*** Begin section ***

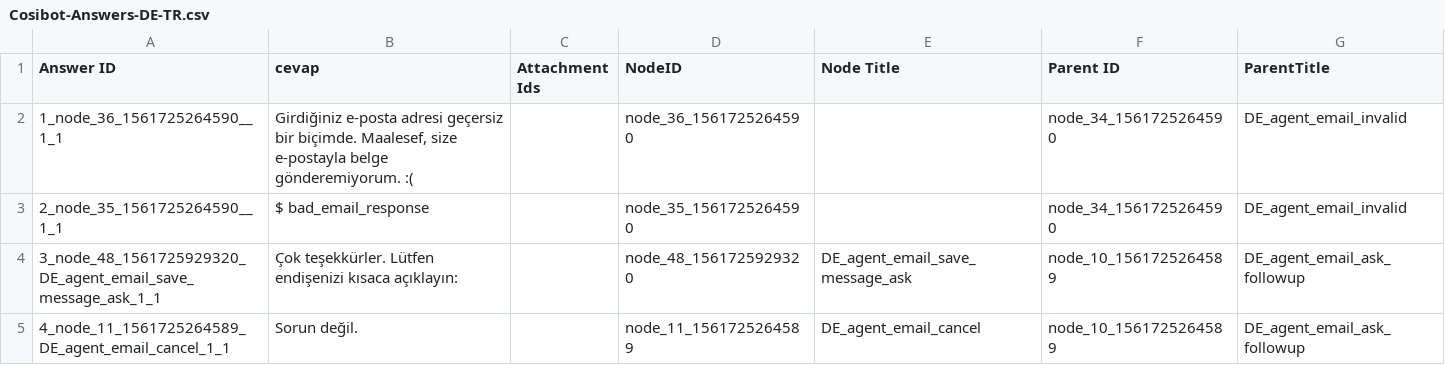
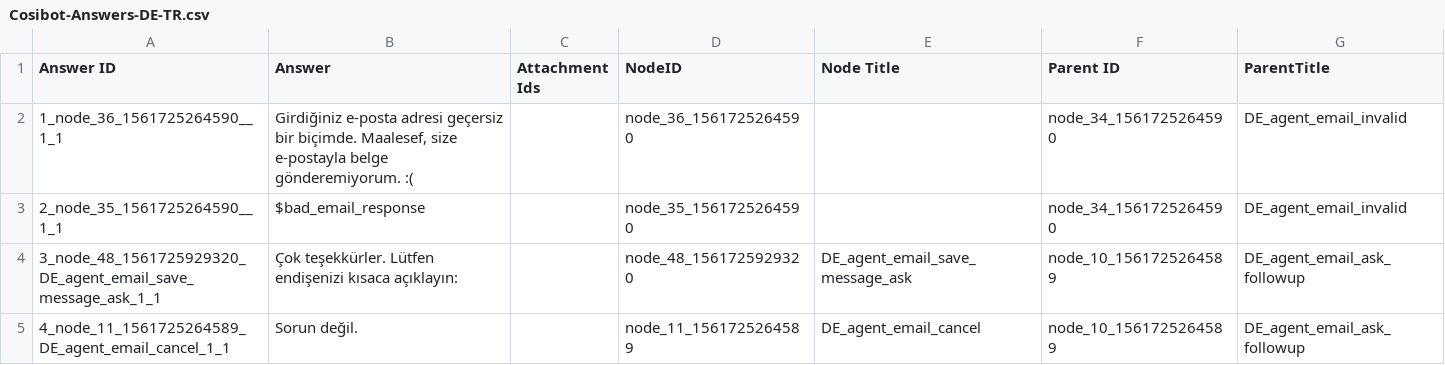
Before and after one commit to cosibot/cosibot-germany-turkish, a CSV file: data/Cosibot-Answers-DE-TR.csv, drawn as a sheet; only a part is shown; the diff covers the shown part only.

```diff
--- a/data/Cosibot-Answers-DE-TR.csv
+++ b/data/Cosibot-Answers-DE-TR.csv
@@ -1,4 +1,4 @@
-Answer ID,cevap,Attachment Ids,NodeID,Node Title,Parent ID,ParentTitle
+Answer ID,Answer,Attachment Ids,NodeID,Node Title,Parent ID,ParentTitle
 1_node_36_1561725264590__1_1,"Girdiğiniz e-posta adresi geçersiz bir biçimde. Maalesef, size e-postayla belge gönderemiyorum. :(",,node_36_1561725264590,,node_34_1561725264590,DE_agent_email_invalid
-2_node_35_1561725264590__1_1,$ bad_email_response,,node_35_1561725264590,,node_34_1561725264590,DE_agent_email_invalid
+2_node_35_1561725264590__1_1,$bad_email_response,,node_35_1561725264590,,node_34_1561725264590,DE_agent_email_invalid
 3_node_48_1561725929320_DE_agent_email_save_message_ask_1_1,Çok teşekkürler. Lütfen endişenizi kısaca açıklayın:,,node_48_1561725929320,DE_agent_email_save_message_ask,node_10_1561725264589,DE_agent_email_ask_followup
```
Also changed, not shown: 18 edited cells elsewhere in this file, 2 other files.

*** End section ***
*** Begin section ***

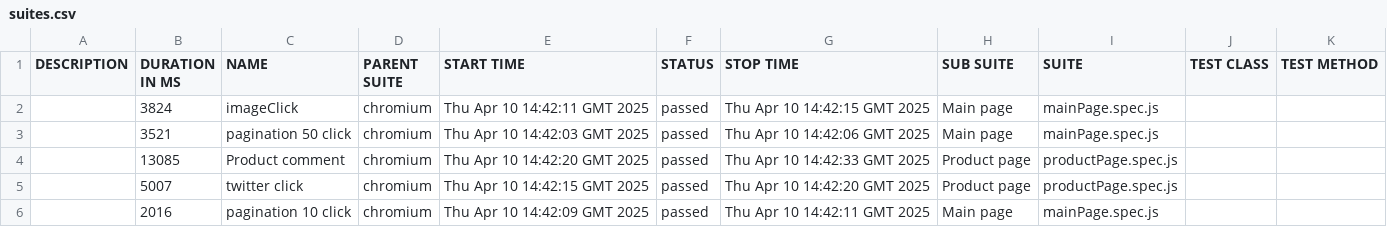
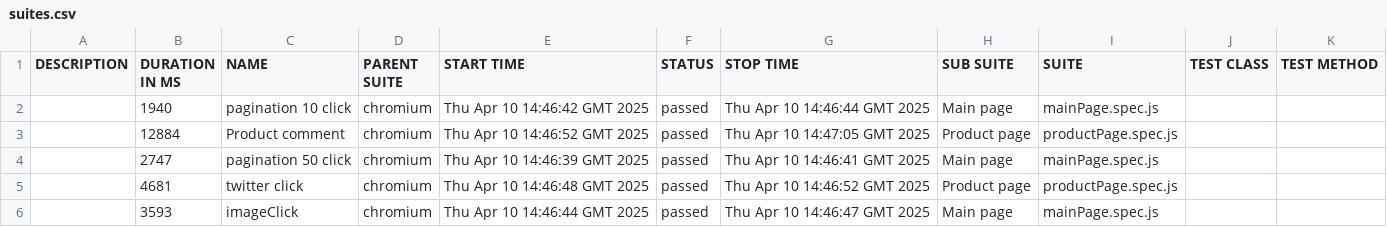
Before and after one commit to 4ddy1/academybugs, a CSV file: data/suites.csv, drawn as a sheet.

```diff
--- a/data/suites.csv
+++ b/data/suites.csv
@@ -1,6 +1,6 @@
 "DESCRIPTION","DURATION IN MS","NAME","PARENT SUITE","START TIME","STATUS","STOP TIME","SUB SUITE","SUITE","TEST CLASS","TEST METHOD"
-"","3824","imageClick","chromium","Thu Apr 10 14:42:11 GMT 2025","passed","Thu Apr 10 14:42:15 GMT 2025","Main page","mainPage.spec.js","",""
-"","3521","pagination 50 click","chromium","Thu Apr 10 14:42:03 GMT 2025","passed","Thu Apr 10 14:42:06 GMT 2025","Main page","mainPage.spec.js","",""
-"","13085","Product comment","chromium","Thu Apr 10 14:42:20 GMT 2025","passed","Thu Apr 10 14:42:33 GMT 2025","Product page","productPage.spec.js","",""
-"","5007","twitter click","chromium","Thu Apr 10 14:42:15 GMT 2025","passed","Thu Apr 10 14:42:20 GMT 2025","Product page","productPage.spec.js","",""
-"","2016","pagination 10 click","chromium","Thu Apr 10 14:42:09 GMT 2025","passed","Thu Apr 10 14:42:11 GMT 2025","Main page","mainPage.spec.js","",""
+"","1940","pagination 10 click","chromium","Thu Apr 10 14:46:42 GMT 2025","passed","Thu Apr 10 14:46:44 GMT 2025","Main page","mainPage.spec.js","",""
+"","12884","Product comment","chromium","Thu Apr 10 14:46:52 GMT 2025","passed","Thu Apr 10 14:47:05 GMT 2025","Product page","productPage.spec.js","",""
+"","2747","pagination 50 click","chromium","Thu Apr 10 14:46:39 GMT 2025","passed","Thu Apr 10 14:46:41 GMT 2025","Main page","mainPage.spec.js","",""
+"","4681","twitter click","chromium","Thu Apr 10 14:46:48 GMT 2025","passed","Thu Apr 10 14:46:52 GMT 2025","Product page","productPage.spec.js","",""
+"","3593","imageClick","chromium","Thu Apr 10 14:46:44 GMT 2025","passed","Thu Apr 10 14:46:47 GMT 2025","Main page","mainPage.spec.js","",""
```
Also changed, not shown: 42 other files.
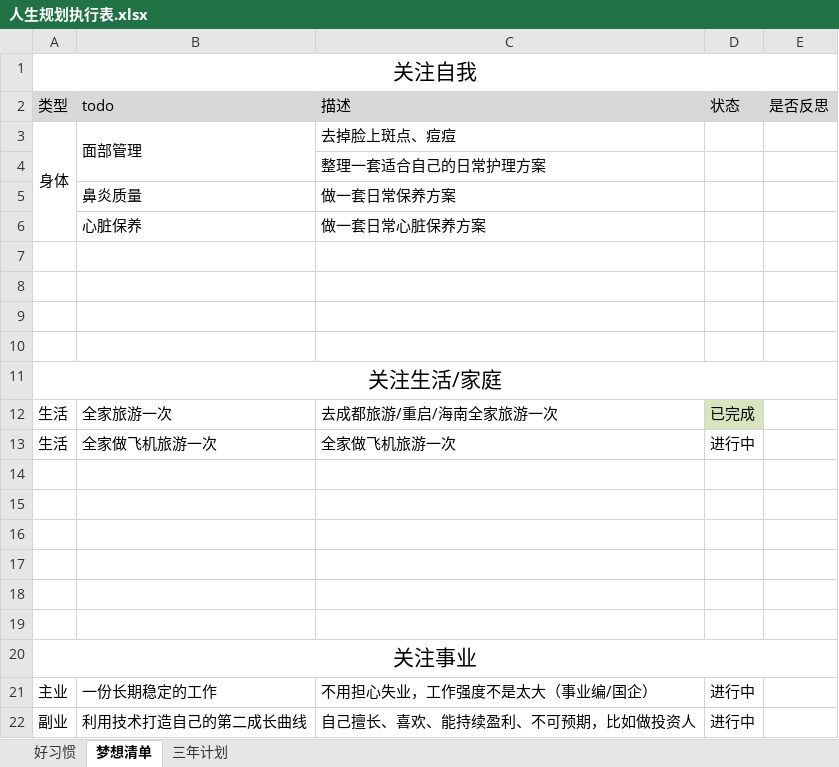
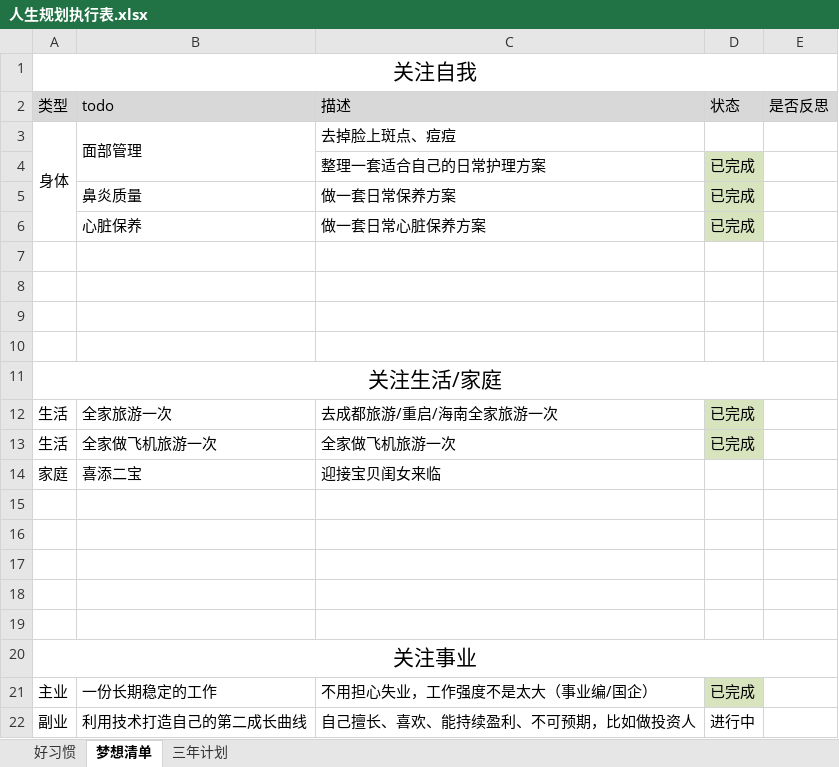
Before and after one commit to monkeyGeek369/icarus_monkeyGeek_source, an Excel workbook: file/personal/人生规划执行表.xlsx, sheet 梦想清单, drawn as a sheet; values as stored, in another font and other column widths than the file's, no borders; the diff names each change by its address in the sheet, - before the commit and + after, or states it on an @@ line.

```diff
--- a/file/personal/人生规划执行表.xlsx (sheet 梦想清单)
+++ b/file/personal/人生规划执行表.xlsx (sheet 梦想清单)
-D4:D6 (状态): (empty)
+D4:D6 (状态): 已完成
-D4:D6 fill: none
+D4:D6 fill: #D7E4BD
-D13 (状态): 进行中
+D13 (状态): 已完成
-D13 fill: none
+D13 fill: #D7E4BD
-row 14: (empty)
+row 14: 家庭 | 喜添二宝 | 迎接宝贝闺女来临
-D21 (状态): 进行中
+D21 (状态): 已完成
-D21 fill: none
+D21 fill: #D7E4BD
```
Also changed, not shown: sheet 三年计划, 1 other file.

*** End section ***
*** Begin section ***

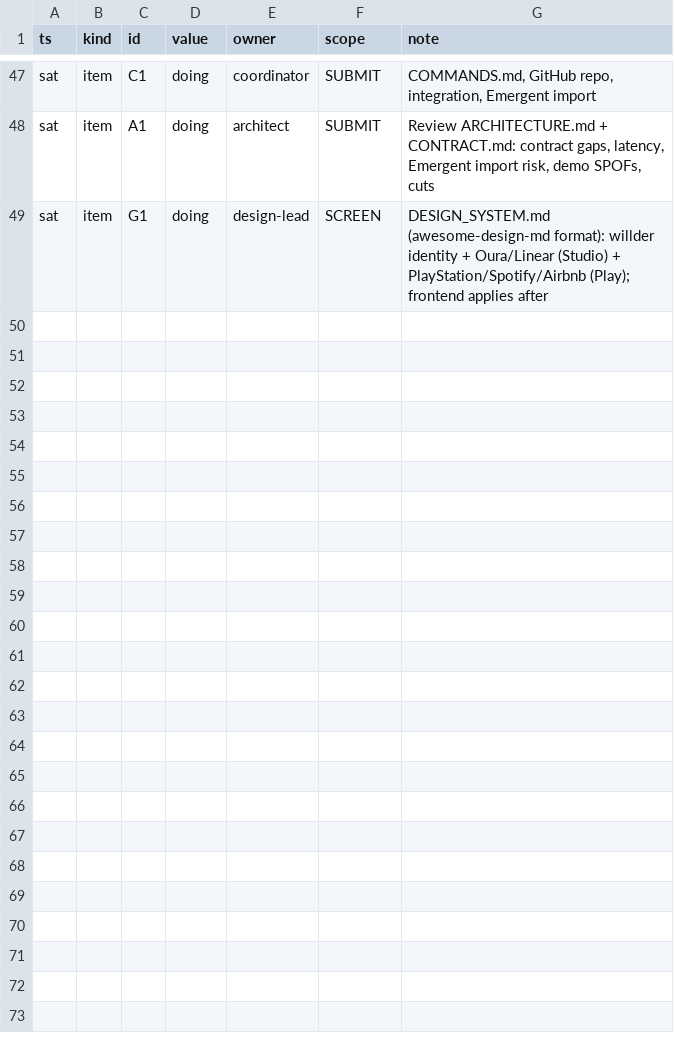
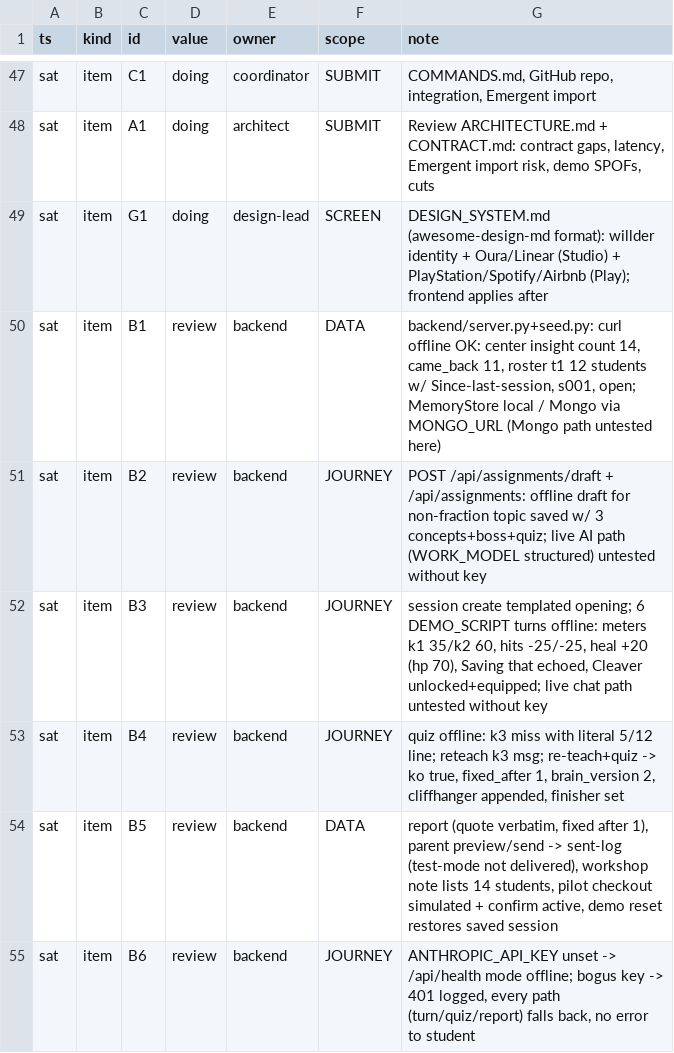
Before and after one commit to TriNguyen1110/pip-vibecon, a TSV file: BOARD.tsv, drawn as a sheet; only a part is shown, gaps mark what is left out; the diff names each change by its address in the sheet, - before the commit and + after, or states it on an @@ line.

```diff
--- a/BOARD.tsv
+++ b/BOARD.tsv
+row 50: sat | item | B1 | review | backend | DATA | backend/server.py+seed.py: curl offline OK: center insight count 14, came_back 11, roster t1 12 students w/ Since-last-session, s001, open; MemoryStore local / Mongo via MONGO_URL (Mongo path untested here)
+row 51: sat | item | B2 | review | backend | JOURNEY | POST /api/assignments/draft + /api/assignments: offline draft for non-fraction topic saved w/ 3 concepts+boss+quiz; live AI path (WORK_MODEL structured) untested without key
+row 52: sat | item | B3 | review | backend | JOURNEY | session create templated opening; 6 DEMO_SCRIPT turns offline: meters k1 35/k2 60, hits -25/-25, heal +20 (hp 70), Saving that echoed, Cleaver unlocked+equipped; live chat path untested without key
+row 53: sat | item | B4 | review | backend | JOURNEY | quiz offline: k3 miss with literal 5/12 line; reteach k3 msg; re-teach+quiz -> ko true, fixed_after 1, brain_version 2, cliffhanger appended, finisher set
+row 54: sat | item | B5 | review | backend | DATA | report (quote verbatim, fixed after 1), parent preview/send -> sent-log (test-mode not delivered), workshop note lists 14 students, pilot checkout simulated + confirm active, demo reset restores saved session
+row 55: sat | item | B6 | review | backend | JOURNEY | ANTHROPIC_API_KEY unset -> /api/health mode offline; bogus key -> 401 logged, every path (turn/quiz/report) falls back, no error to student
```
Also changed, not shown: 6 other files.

*** End section ***

Task description –
Throughout the material above, find every line holding "imageClick" and copy it.

Task response –
-"","3824","imageClick","chromium","Thu Apr 10 14:42:11 GMT 2025","passed","Thu Apr 10 14:42:15 GMT 2025","Main page","mainPage.spec.js","",""
+"","3593","imageClick","chromium","Thu Apr 10 14:46:44 GMT 2025","passed","Thu Apr 10 14:46:47 GMT 2025","Main page","mainPage.spec.js","",""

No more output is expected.